[Opening MATERIAL FOR THIS TASK section]
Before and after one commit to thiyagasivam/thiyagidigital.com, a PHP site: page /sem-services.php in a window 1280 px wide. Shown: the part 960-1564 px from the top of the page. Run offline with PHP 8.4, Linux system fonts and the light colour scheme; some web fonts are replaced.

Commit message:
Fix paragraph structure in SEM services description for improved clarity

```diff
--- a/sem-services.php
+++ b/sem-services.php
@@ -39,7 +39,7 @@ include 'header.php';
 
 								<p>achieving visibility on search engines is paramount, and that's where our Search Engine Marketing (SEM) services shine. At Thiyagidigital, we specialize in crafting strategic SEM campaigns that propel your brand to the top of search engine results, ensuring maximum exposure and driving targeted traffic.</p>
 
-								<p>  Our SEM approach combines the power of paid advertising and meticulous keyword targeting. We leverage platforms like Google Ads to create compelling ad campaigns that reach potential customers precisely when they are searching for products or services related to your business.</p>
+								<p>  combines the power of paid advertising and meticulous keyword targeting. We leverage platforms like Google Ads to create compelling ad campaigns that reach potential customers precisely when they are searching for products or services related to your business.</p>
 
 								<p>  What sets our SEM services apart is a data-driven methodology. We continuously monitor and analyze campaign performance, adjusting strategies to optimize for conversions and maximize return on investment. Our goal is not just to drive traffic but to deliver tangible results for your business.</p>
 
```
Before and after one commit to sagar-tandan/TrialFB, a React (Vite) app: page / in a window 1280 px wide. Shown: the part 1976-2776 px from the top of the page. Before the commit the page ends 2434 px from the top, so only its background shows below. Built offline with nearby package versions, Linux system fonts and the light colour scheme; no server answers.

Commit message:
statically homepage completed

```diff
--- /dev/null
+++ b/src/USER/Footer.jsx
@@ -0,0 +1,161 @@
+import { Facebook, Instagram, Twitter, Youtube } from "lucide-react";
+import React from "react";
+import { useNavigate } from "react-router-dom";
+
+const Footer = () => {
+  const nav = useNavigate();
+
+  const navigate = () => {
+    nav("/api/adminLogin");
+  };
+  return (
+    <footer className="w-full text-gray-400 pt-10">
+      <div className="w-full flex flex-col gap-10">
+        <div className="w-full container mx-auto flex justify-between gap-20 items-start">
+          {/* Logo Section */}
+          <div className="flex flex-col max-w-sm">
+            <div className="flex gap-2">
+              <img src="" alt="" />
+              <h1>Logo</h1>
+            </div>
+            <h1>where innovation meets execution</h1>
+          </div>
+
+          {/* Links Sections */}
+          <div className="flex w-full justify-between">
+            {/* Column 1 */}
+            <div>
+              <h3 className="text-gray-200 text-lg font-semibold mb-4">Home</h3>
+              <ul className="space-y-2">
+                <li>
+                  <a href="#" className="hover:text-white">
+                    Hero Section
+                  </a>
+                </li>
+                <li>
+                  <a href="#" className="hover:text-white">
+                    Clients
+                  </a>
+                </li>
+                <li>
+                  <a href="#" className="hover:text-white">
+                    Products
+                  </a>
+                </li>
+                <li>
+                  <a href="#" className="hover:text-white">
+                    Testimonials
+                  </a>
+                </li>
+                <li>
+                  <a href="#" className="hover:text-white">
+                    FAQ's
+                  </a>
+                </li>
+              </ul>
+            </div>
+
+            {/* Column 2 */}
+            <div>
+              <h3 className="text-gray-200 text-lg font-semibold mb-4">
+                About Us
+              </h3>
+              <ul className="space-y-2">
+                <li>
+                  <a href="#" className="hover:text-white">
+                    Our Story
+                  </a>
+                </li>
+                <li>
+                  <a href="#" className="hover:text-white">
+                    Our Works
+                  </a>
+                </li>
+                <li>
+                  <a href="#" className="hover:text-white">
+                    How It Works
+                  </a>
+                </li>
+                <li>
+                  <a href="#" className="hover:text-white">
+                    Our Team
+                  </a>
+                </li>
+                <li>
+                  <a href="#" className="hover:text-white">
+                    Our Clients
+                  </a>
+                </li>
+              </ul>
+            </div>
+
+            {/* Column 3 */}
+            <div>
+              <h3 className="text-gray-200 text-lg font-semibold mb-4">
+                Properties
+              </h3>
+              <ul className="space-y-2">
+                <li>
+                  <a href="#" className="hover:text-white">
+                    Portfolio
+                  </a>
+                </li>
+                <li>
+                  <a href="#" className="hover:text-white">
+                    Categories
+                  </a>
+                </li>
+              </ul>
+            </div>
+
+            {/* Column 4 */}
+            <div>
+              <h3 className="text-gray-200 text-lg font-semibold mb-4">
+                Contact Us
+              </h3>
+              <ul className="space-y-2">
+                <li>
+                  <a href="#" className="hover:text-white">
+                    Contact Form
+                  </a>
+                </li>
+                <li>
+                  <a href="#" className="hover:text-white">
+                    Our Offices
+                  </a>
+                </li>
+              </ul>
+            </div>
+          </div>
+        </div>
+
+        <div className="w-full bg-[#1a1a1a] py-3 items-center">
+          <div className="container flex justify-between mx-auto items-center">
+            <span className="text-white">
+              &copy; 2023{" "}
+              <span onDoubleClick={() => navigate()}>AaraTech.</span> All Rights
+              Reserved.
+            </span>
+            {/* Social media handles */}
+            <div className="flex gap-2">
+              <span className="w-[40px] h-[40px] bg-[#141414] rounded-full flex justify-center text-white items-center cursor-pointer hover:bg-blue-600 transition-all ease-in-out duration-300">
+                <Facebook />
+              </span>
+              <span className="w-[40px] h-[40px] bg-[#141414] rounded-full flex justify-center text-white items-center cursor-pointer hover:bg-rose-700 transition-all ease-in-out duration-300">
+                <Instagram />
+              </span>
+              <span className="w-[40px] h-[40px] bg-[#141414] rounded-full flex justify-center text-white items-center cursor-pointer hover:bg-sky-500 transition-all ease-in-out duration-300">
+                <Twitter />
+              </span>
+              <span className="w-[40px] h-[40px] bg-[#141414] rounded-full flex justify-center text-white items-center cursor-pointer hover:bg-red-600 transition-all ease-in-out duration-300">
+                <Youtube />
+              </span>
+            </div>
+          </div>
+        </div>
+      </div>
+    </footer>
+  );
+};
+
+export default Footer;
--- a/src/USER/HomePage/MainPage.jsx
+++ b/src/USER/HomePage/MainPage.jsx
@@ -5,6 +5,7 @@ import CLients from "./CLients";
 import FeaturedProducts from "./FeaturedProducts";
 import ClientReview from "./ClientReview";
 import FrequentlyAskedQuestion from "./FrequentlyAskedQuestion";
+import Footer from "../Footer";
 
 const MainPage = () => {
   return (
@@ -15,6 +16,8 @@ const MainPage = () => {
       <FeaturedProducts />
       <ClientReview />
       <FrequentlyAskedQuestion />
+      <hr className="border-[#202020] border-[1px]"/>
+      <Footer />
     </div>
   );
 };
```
[Closing MATERIAL FOR THIS TASK section]
Write every record above out again exactly as it stands.

ANSWER TO THIS EXERCISE:
Before and after one commit to thiyagasivam/thiyagidigital.com, a PHP site: page /sem-services.php in a window 1280 px wide. Shown: the part 960-1564 px from the top of the page. Run offline with PHP 8.4, Linux system fonts and the light colour scheme; some web fonts are replaced.

Commit message:
Fix paragraph structure in SEM services description for improved clarity

```diff
--- a/sem-services.php
+++ b/sem-services.php
@@ -39,7 +39,7 @@ include 'header.php';
 
 								<p>achieving visibility on search engines is paramount, and that's where our Search Engine Marketing (SEM) services shine. At Thiyagidigital, we specialize in crafting strategic SEM campaigns that propel your brand to the top of search engine results, ensuring maximum exposure and driving targeted traffic.</p>
 
-								<p>  Our SEM approach combines the power of paid advertising and meticulous keyword targeting. We leverage platforms like Google Ads to create compelling ad campaigns that reach potential customers precisely when they are searching for products or services related to your business.</p>
+								<p>  combines the power of paid advertising and meticulous keyword targeting. We leverage platforms like Google Ads to create compelling ad campaigns that reach potential customers precisely when they are searching for products or services related to your business.</p>
 
 								<p>  What sets our SEM services apart is a data-driven methodology. We continuously monitor and analyze campaign performance, adjusting strategies to optimize for conversions and maximize return on investment. Our goal is not just to drive traffic but to deliver tangible results for your business.</p>
 
```
Before and after one commit to sagar-tandan/TrialFB, a React (Vite) app: page / in a window 1280 px wide. Shown: the part 1976-2776 px from the top of the page. Before the commit the page ends 2434 px from the top, so only its background shows below. Built offline with nearby package versions, Linux system fonts and the light colour scheme; no server answers.

Commit message:
statically homepage completed

```diff
--- /dev/null
+++ b/src/USER/Footer.jsx
@@ -0,0 +1,161 @@
+import { Facebook, Instagram, Twitter, Youtube } from "lucide-react";
+import React from "react";
+import { useNavigate } from "react-router-dom";
+
+const Footer = () => {
+  const nav = useNavigate();
+
+  const navigate = () => {
+    nav("/api/adminLogin");
+  };
+  return (
+    <footer className="w-full text-gray-400 pt-10">
+      <div className="w-full flex flex-col gap-10">
+        <div className="w-full container mx-auto flex justify-between gap-20 items-start">
+          {/* Logo Section */}
+          <div className="flex flex-col max-w-sm">
+            <div className="flex gap-2">
+              <img src="" alt="" />
+              <h1>Logo</h1>
+            </div>
+            <h1>where innovation meets execution</h1>
+          </div>
+
+          {/* Links Sections */}
+          <div className="flex w-full justify-between">
+            {/* Column 1 */}
+            <div>
+              <h3 className="text-gray-200 text-lg font-semibold mb-4">Home</h3>
+              <ul className="space-y-2">
+                <li>
+                  <a href="#" className="hover:text-white">
+                    Hero Section
+                  </a>
+                </li>
+                <li>
+                  <a href="#" className="hover:text-white">
+                    Clients
+                  </a>
+                </li>
+                <li>
+                  <a href="#" className="hover:text-white">
+                    Products
+                  </a>
+                </li>
+                <li>
+                  <a href="#" className="hover:text-white">
+                    Testimonials
+                  </a>
+                </li>
+                <li>
+                  <a href="#" className="hover:text-white">
+                    FAQ's
+                  </a>
+                </li>
+              </ul>
+            </div>
+
+            {/* Column 2 */}
+            <div>
+              <h3 className="text-gray-200 text-lg font-semibold mb-4">
+                About Us
+              </h3>
+              <ul className="space-y-2">
+                <li>
+                  <a href="#" className="hover:text-white">
+                    Our Story
+                  </a>
+                </li>
+                <li>
+                  <a href="#" className="hover:text-white">
+                    Our Works
+                  </a>
+                </li>
+                <li>
+                  <a href="#" className="hover:text-white">
+                    How It Works
+                  </a>
+                </li>
+                <li>
+                  <a href="#" className="hover:text-white">
+                    Our Team
+                  </a>
+                </li>
+                <li>
+                  <a href="#" className="hover:text-white">
+                    Our Clients
+                  </a>
+                </li>
+              </ul>
+            </div>
+
+            {/* Column 3 */}
+            <div>
+              <h3 className="text-gray-200 text-lg font-semibold mb-4">
+                Properties
+              </h3>
+              <ul className="space-y-2">
+                <li>
+                  <a href="#" className="hover:text-white">
+                    Portfolio
+                  </a>
+                </li>
+                <li>
+                  <a href="#" className="hover:text-white">
+                    Categories
+                  </a>
+                </li>
+              </ul>
+            </div>
+
+            {/* Column 4 */}
+            <div>
+              <h3 className="text-gray-200 text-lg font-semibold mb-4">
+                Contact Us
+              </h3>
+              <ul className="space-y-2">
+                <li>
+                  <a href="#" className="hover:text-white">
+                    Contact Form
+                  </a>
+                </li>
+                <li>
+                  <a href="#" className="hover:text-white">
+                    Our Offices
+                  </a>
+                </li>
+              </ul>
+            </div>
+          </div>
+        </div>
+
+        <div className="w-full bg-[#1a1a1a] py-3 items-center">
+          <div className="container flex justify-between mx-auto items-center">
+            <span className="text-white">
+              &copy; 2023{" "}
+              <span onDoubleClick={() => navigate()}>AaraTech.</span> All Rights
+              Reserved.
+            </span>
+            {/* Social media handles */}
+            <div className="flex gap-2">
+              <span className="w-[40px] h-[40px] bg-[#141414] rounded-full flex justify-center text-white items-center cursor-pointer hover:bg-blue-600 transition-all ease-in-out duration-300">
+                <Facebook />
+              </span>
+              <span className="w-[40px] h-[40px] bg-[#141414] rounded-full flex justify-center text-white items-center cursor-pointer hover:bg-rose-700 transition-all ease-in-out duration-300">
+                <Instagram />
+              </span>
+              <span className="w-[40px] h-[40px] bg-[#141414] rounded-full flex justify-center text-white items-center cursor-pointer hover:bg-sky-500 transition-all ease-in-out duration-300">
+                <Twitter />
+              </span>
+              <span className="w-[40px] h-[40px] bg-[#141414] rounded-full flex justify-center text-white items-center cursor-pointer hover:bg-red-600 transition-all ease-in-out duration-300">
+                <Youtube />
+              </span>
+            </div>
+          </div>
+        </div>
+      </div>
+    </footer>
+  );
+};
+
+export default Footer;
--- a/src/USER/HomePage/MainPage.jsx
+++ b/src/USER/HomePage/MainPage.jsx
@@ -5,6 +5,7 @@ import CLients from "./CLients";
 import FeaturedProducts from "./FeaturedProducts";
 import ClientReview from "./ClientReview";
 import FrequentlyAskedQuestion from "./FrequentlyAskedQuestion";
+import Footer from "../Footer";
 
 const MainPage = () => {
   return (
@@ -15,6 +16,8 @@ const MainPage = () => {
       <FeaturedProducts />
       <ClientReview />
       <FrequentlyAskedQuestion />
+      <hr className="border-[#202020] border-[1px]"/>
+      <Footer />
     </div>
   );
 };
```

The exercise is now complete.